EXERCISE GOAL — Gather every line of the entries that includes the word "重扫发现".
---------------
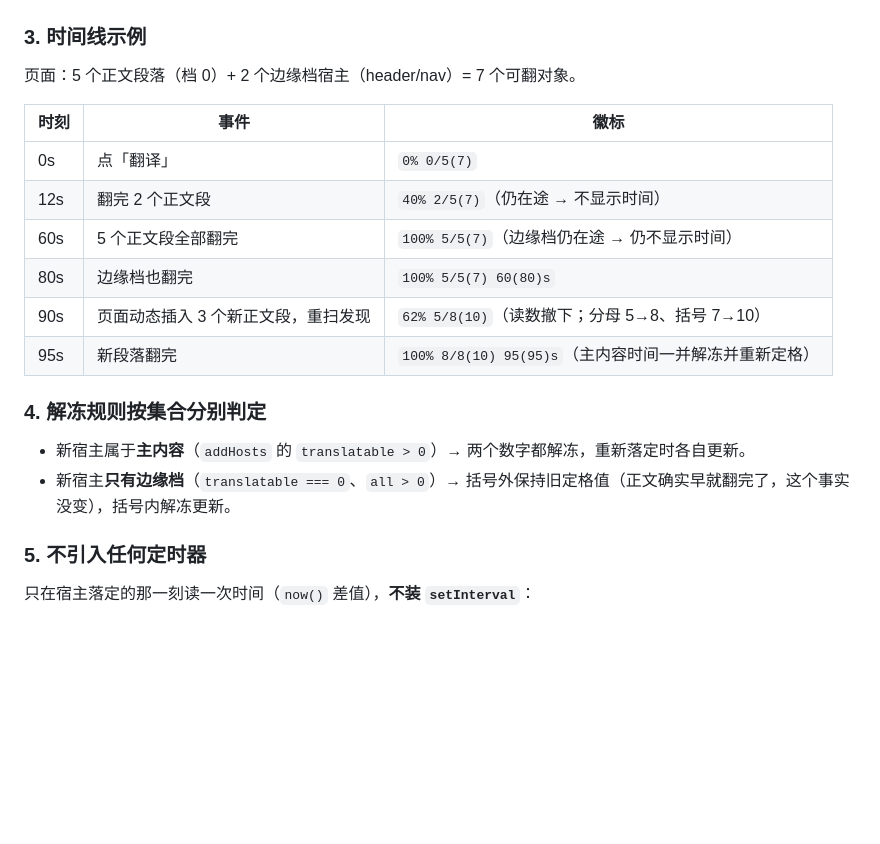
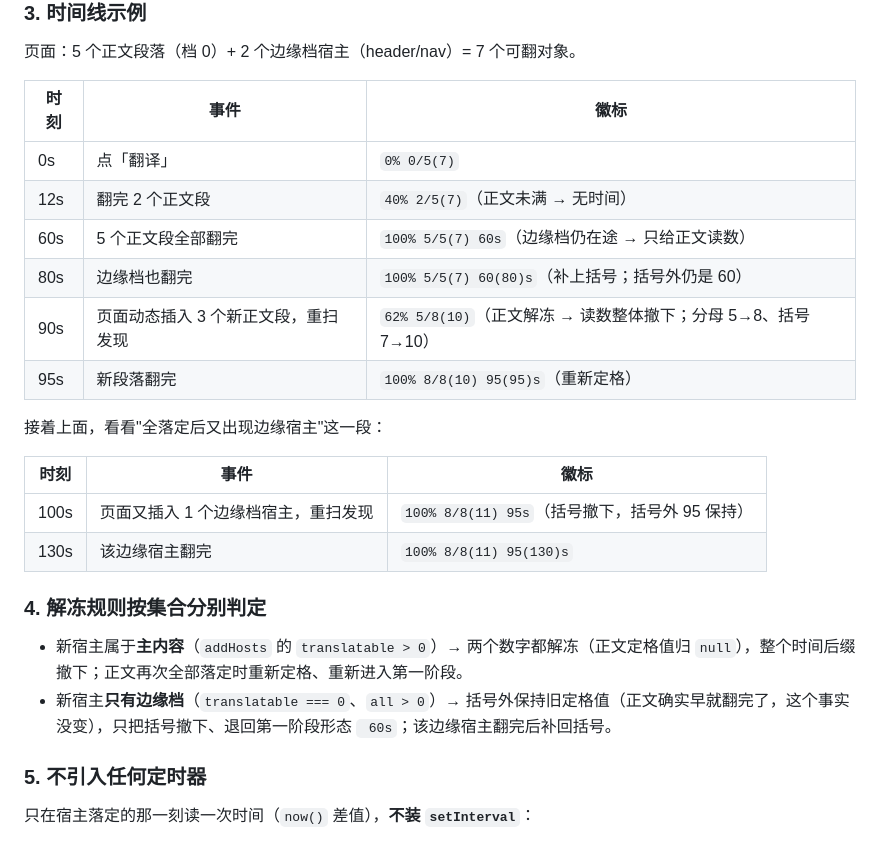
Before and after one commit to eligarfzzz/translate, a Markdown page: .scratch/badge-timer/spec.md, the part around one of its changes. GitHub-like rendering; blank space fills up the shorter version.

```diff
--- a/.scratch/badge-timer/spec.md
+++ b/.scratch/badge-timer/spec.md
@@ -38,16 +51,23 @@ Status: ready-for-agent
 | 时刻 | 事件 | 徽标 |
 | --- | --- | --- |
 | 0s | 点「翻译」 | `0% 0/5(7)` |
-| 12s | 翻完 2 个正文段 | `40% 2/5(7)`（仍在途 → 不显示时间） |
-| 60s | 5 个正文段全部翻完 | `100% 5/5(7)`（边缘档仍在途 → 仍不显示时间） |
-| 80s | 边缘档也翻完 | `100% 5/5(7) 60(80)s` |
-| 90s | 页面动态插入 3 个新正文段，重扫发现 | `62% 5/8(10)`（读数撤下；分母 5→8、括号 7→10） |
-| 95s | 新段落翻完 | `100% 8/8(10) 95(95)s`（主内容时间一并解冻并重新定格） |
+| 12s | 翻完 2 个正文段 | `40% 2/5(7)`（正文未满 → 无时间） |
+| 60s | 5 个正文段全部翻完 | `100% 5/5(7) 60s`（边缘档仍在途 → 只给正文读数） |
+| 80s | 边缘档也翻完 | `100% 5/5(7) 60(80)s`（补上括号；括号外仍是 60） |
+| 90s | 页面动态插入 3 个新正文段，重扫发现 | `62% 5/8(10)`（正文解冻 → 读数整体撤下；分母 5→8、括号 7→10） |
+| 95s | 新段落翻完 | `100% 8/8(10) 95(95)s`（重新定格） |
+
+接着上面，看看"全落定后又出现边缘宿主"这一段：
+
+| 时刻 | 事件 | 徽标 |
+| --- | --- | --- |
+| 100s | 页面又插入 1 个边缘档宿主，重扫发现 | `100% 8/8(11) 95s`（括号撤下，括号外 95 保持） |
+| 130s | 该边缘宿主翻完 | `100% 8/8(11) 95(130)s` |
 
 ### 4. 解冻规则按集合分别判定
 
-- 新宿主属于**主内容**（`addHosts` 的 `translatable > 0`）→ 两个数字都解冻，重新落定时各自更新。
-- 新宿主**只有边缘档**（`translatable === 0`、`all > 0`）→ 括号外保持旧定格值（正文确实早就翻完了，这个事实没变），括号内解冻更新。
+- 新宿主属于**主内容**（`addHosts` 的 `translatable > 0`）→ 两个数字都解冻（正文定格值归 `null`），整个时间后缀撤下；正文再次全部落定时重新定格、重新进入第一阶段。
+- 新宿主**只有边缘档**（`translatable === 0`、`all > 0`）→ 括号外保持旧定格值（正文确实早就翻完了，这个事实没变），只把括号撤下、退回第一阶段形态 ` 60s`；该边缘宿主翻完后补回括号。
 
 ### 5. 不引入任何定时器
 
```
Also changed, not shown: other parts of .scratch/badge-timer/spec.md (+32 -18 lines), 2 other files.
---------------
RESULT FOR THIS TASK —
-| 90s | 页面动态插入 3 个新正文段，重扫发现 | `62% 5/8(10)`（读数撤下；分母 5→8、括号 7→10） |
+| 90s | 页面动态插入 3 个新正文段，重扫发现 | `62% 5/8(10)`（正文解冻 → 读数整体撤下；分母 5→8、括号 7→10） |
+| 100s | 页面又插入 1 个边缘档宿主，重扫发现 | `100% 8/8(11) 95s`（括号撤下，括号外 95 保持） |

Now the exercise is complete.